Department of Agricultural Economics,
Montana State University
P.O. Box 17290
Bozeman, MT 59717
Tel: (406) 994-3729
NBER Working Papers and Publications
|September 2016||Substance Abuse Treatment Centers and Local Crime|
with Samuel R. Bondurant, Jason M. Lindo: w22610
In this paper we estimate the effects of expanding access to substance-abuse treatment on local crime. We do so using an identification strategy that leverages variation driven by substance-abuse-treatment facility openings and closings measured at the county level. The results indicate that substance-abuse-treatment facilities reduce both violent and financially motivated crimes in an area, and that the effects are particularly pronounced for relatively serious crimes. The effects on homicides are documented across three sources of homicide data.
|December 2015||College Party Culture and Sexual Assault|
with Jason M. Lindo, Peter M. Siminski: w21828
This paper considers the degree to which events that intensify partying increase sexual assault. Estimates are based on panel data from campus and local law-enforcement agencies and an identification strategy that exploits plausibly random variation in the timing of Division 1 football games. The estimates indicate that these events increase daily reports of rape with 17-24 year old victims by 28 percent. The effects are driven largely by 17-24 year old offenders and by offenders unknown to the victim, but we also find significant effects on incidents involving offenders of other ages and on incidents involving offenders known to the victim.
Published: Jason M. Lindo & Peter Siminski & Isaac D. Swensen, 2018. "College Party Culture and Sexual Assault," American Economic Journal: Applied Economics, vol 10(1), pages 236-265.
|December 2011||Are Big-Time Sports a Threat to Student Achievement?|
with Jason M. Lindo, Glen R. Waddell: w17677

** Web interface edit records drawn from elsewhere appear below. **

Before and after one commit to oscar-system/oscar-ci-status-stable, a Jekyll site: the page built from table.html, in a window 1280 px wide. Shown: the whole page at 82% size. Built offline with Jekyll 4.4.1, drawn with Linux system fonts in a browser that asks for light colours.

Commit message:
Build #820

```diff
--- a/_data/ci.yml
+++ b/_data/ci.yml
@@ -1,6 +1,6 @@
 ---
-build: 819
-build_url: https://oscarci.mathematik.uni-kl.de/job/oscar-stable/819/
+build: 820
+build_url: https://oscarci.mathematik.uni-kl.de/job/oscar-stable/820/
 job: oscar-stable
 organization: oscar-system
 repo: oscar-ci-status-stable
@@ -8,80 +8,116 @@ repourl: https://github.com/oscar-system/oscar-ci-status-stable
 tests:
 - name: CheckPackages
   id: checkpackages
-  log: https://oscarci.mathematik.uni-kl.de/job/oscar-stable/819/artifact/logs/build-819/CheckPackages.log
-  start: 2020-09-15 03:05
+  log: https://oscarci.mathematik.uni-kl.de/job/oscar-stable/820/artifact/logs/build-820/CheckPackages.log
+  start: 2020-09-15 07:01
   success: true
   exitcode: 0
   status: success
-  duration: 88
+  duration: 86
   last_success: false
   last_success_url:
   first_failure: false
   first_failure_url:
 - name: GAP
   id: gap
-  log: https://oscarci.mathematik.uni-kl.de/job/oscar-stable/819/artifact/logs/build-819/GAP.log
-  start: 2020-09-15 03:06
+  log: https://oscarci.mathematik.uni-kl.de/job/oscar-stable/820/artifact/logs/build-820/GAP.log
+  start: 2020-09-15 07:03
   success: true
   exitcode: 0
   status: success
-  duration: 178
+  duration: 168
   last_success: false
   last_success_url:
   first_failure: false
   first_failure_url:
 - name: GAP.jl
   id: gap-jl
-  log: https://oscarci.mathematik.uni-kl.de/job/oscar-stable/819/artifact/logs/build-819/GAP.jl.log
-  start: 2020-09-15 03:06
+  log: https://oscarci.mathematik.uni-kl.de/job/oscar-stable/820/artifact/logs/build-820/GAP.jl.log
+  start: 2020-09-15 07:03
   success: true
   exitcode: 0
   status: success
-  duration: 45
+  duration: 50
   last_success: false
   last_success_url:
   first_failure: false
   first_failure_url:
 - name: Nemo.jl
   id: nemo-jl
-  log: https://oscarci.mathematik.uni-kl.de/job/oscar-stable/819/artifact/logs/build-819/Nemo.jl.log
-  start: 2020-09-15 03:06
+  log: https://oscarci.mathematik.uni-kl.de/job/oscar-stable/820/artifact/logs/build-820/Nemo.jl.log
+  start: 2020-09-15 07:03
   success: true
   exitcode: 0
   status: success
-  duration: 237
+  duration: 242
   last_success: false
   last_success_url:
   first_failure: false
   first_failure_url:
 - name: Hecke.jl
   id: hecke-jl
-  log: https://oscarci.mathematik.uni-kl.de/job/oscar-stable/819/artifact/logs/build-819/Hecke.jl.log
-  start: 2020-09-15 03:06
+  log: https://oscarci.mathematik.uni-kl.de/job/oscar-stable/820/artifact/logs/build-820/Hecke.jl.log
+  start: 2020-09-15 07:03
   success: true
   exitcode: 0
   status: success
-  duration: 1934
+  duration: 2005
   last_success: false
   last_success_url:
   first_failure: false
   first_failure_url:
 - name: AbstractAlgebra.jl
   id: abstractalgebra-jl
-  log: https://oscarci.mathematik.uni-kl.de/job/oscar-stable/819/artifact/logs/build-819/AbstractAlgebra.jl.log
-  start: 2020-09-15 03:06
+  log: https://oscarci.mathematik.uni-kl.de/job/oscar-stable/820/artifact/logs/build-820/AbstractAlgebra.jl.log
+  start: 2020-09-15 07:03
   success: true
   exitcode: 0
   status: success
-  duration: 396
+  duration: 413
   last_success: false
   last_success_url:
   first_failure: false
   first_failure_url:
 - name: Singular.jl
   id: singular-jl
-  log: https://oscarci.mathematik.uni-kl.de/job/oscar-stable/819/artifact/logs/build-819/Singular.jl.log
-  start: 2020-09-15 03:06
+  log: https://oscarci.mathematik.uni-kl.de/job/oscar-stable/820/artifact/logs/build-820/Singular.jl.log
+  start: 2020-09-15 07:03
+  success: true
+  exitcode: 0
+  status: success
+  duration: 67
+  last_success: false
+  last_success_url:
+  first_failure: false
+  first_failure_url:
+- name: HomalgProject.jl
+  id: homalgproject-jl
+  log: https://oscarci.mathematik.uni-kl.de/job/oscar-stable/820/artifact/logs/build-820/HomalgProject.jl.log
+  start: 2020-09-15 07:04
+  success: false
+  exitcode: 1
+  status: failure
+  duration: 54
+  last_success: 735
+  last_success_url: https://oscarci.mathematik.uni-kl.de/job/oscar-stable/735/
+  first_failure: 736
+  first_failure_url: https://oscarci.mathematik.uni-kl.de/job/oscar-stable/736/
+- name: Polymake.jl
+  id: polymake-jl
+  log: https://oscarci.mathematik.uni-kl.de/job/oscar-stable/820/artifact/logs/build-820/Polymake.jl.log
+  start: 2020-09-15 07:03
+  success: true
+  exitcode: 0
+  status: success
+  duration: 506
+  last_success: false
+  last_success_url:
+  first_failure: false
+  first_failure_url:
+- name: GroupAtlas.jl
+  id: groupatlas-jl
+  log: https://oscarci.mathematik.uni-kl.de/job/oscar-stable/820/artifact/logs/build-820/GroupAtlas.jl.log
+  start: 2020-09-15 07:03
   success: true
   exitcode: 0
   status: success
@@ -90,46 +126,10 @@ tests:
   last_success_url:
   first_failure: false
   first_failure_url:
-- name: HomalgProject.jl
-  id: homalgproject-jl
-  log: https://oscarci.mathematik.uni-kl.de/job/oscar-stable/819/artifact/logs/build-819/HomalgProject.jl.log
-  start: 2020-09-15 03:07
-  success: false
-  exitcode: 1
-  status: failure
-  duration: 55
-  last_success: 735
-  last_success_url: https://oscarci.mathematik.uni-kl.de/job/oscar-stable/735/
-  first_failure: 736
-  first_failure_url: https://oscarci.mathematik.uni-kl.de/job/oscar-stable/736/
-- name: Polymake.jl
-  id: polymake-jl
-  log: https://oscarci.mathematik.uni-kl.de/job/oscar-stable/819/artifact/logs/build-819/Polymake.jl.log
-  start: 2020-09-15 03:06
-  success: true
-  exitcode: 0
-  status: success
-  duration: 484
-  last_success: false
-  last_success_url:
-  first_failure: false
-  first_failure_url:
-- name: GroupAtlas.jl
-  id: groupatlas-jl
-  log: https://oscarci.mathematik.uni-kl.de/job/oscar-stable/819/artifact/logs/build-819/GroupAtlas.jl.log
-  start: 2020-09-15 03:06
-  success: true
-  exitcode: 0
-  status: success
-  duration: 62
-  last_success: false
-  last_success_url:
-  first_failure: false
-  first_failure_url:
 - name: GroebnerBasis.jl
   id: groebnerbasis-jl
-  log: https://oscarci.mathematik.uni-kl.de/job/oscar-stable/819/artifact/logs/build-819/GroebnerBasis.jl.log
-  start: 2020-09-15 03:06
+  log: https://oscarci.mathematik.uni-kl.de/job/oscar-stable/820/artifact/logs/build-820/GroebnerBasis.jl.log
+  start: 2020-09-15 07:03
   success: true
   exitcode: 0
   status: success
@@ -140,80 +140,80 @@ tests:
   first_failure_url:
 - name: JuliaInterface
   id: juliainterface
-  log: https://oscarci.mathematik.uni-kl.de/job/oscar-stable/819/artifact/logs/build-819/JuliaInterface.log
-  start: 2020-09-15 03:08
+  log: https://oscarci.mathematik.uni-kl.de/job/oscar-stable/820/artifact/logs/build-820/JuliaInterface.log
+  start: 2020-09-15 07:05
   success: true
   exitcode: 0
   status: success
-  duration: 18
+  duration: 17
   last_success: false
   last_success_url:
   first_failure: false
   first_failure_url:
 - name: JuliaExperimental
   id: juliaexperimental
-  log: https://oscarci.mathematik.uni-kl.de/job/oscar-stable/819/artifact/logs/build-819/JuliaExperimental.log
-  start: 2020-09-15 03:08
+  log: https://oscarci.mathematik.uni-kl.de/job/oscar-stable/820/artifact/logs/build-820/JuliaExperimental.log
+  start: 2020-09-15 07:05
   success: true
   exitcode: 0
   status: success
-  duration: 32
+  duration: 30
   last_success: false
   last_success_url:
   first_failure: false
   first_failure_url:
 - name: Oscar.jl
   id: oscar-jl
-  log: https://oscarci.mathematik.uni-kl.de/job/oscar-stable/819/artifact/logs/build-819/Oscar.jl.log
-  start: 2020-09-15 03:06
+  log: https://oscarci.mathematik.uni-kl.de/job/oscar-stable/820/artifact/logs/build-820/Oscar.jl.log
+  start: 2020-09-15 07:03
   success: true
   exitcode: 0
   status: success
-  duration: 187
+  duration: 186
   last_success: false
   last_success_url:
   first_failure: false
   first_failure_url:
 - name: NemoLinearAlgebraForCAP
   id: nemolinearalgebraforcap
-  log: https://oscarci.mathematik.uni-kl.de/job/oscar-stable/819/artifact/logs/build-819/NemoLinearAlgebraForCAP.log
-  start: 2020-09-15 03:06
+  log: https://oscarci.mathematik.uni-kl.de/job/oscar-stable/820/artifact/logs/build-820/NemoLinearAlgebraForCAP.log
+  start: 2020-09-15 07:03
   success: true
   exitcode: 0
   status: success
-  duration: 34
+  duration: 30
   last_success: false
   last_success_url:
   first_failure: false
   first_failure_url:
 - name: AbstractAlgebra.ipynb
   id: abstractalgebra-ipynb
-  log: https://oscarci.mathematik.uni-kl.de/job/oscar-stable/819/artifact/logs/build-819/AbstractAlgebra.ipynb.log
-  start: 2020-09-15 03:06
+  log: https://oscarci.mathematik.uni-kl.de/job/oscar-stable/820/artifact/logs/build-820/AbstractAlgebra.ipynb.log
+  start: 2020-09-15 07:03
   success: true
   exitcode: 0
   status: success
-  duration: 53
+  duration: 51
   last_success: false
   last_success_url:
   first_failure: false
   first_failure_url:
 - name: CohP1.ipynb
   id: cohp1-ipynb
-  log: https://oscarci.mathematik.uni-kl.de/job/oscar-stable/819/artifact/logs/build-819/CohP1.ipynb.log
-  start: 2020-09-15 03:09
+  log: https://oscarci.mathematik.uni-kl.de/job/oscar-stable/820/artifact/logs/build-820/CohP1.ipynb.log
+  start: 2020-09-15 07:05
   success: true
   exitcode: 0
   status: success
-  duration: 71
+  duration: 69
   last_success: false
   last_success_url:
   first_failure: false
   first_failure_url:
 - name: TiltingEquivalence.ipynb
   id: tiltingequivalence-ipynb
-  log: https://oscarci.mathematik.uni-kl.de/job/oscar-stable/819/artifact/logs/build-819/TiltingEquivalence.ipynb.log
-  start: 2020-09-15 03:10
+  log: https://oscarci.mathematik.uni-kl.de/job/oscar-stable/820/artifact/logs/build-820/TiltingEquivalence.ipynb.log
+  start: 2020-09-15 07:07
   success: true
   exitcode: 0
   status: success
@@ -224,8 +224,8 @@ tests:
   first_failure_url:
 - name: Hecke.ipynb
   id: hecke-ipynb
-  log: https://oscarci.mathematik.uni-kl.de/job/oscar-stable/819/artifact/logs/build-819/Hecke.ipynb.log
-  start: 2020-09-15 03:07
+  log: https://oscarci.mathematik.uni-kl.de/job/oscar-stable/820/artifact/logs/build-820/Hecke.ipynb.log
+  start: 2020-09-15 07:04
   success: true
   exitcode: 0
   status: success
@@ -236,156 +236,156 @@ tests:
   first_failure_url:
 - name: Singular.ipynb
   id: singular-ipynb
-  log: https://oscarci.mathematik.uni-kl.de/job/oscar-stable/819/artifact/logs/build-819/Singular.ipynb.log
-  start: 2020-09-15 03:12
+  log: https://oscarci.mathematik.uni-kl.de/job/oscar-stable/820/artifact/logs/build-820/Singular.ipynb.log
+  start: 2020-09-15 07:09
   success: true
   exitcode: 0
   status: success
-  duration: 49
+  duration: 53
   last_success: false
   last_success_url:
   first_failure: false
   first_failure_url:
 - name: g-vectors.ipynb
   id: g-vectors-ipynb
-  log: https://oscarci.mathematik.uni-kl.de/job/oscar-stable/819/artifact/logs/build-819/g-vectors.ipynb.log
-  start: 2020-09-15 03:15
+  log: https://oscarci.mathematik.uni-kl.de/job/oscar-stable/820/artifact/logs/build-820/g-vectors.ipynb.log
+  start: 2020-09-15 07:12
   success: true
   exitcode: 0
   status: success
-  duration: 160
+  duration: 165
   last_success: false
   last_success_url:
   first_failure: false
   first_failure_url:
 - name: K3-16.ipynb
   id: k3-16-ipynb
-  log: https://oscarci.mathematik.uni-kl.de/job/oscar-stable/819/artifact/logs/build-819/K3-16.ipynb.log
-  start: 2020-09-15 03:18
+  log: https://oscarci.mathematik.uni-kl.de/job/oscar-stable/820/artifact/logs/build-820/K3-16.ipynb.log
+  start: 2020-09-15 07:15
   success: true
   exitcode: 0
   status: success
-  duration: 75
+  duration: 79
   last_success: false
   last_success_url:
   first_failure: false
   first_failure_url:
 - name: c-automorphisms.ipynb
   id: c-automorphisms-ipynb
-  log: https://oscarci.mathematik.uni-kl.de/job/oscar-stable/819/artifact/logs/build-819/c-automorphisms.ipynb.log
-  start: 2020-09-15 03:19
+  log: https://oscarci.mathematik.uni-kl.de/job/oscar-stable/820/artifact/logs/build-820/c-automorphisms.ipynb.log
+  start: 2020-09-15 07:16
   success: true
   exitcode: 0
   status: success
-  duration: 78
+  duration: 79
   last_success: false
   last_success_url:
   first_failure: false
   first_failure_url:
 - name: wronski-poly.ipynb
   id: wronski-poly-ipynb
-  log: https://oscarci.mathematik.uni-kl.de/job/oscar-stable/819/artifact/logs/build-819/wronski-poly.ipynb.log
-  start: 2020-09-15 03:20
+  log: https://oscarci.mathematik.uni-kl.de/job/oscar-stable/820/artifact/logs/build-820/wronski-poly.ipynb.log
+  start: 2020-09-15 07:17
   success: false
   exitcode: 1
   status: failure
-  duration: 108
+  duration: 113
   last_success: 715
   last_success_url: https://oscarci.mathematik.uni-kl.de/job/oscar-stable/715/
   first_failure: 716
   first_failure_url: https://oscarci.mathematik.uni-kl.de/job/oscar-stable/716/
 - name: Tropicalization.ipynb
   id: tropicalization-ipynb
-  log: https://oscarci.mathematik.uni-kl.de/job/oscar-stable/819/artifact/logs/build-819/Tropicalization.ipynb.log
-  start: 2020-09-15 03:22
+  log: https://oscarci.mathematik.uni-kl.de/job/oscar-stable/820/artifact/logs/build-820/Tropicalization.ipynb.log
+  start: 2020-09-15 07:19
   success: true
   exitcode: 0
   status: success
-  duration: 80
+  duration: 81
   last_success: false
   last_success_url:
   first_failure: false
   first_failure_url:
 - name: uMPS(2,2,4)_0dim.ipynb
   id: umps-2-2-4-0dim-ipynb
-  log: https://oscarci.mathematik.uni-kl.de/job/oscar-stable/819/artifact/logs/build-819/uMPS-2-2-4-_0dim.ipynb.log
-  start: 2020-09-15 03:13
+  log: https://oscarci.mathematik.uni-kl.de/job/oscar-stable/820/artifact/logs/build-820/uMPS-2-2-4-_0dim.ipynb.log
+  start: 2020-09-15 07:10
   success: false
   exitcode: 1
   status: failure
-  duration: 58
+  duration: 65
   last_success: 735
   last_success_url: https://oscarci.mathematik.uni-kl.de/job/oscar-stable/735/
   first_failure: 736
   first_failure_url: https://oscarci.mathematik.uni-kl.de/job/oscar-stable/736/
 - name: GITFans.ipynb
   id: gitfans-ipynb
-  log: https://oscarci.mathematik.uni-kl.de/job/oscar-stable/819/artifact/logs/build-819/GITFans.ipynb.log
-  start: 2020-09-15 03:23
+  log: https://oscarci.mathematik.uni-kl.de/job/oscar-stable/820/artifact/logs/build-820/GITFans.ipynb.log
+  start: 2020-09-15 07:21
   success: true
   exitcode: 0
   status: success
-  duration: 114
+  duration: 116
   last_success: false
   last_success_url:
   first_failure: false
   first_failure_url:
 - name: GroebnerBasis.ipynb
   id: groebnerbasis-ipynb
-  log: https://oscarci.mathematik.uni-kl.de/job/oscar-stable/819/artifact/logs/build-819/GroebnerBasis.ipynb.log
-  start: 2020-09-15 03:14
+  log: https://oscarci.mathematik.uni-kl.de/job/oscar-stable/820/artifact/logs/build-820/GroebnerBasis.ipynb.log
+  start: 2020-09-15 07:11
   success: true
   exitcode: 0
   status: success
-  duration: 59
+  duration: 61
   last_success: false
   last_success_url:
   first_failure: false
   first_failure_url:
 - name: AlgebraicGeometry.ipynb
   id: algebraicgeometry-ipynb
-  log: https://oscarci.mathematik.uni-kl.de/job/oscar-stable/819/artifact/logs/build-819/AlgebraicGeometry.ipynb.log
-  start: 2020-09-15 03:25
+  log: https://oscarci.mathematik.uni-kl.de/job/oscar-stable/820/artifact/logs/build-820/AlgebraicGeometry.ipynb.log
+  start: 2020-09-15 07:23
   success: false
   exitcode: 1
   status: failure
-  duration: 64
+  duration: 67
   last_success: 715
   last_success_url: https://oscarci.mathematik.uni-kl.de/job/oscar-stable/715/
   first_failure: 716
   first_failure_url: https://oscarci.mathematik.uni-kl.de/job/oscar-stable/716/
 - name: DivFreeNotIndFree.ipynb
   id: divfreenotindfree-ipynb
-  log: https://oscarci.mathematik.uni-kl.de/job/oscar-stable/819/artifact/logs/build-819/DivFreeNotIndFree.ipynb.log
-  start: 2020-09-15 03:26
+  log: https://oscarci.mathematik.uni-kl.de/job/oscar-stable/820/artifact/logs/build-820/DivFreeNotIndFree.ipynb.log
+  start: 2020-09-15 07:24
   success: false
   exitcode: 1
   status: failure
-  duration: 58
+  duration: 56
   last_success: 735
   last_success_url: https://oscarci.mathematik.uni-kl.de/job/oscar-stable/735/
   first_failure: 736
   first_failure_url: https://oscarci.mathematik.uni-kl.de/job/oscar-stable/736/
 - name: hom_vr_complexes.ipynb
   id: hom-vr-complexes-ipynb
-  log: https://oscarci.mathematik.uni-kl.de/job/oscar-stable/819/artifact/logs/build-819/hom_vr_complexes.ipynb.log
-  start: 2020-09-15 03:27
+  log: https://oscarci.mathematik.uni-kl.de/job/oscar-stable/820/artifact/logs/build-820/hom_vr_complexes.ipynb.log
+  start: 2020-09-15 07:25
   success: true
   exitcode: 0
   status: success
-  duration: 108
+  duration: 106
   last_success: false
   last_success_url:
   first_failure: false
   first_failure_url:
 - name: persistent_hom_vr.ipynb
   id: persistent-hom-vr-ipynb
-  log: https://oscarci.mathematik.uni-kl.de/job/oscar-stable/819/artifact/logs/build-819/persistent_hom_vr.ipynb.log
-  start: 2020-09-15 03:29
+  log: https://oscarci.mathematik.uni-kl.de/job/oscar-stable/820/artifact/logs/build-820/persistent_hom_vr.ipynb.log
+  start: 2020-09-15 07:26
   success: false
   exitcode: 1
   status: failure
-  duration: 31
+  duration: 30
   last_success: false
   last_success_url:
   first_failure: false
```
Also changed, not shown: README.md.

We consider the relationship between collegiate-football success and non-athlete student performance. We find that the team's success significantly reduces male grades relative to female grades. This phenomenon is only present in fall quarters, which coincides with the football season. Using survey data, we find that males are more likely than females to increase alcohol consumption, decrease studying, and increase partying in response to the success of the team. Yet, females also report that their behavior is affected by athletic success, suggesting that their performance is likely impaired but that this effect is masked by the practice of grade curving.
Published: Jason M. Lindo & Isaac D. Swensen & Glen R. Waddell, 2012. "Are Big-Time Sports a Threat to Student Achievement?," American Economic Journal: Applied Economics, American Economic Association, vol. 4(4), pages 254-74, October. citation courtesy of
|Alcohol and Student Performance: Estimating the Effect of Legal Access|
with Jason M. Lindo, Glen R. Waddell: w17637
We consider the effect of legal access to alcohol on student achievement. We first estimate the effect using an RD design but argue that this approach is not well suited to the research question in our setting. Our preferred approach instead exploits the longitudinal nature of the data, identifying the effect by measuring the extent to which a student's performance changes after he gains legal access to alcohol, controlling flexibly for the expected evolution of grades as students make progress towards their degrees. We find that students' grades fall below their expected levels upon being able to drink legally, but by less than previously documented. We also show that there are effects on women and that the effects are persistent.
Published: Lindo, Jason M. & Swensen, Isaac D. & Waddell, Glen R., 2013. "Alcohol and student performance: Estimating the effect of legal access," Journal of Health Economics, Elsevier, vol. 32(1), pages 22-32. citation courtesy of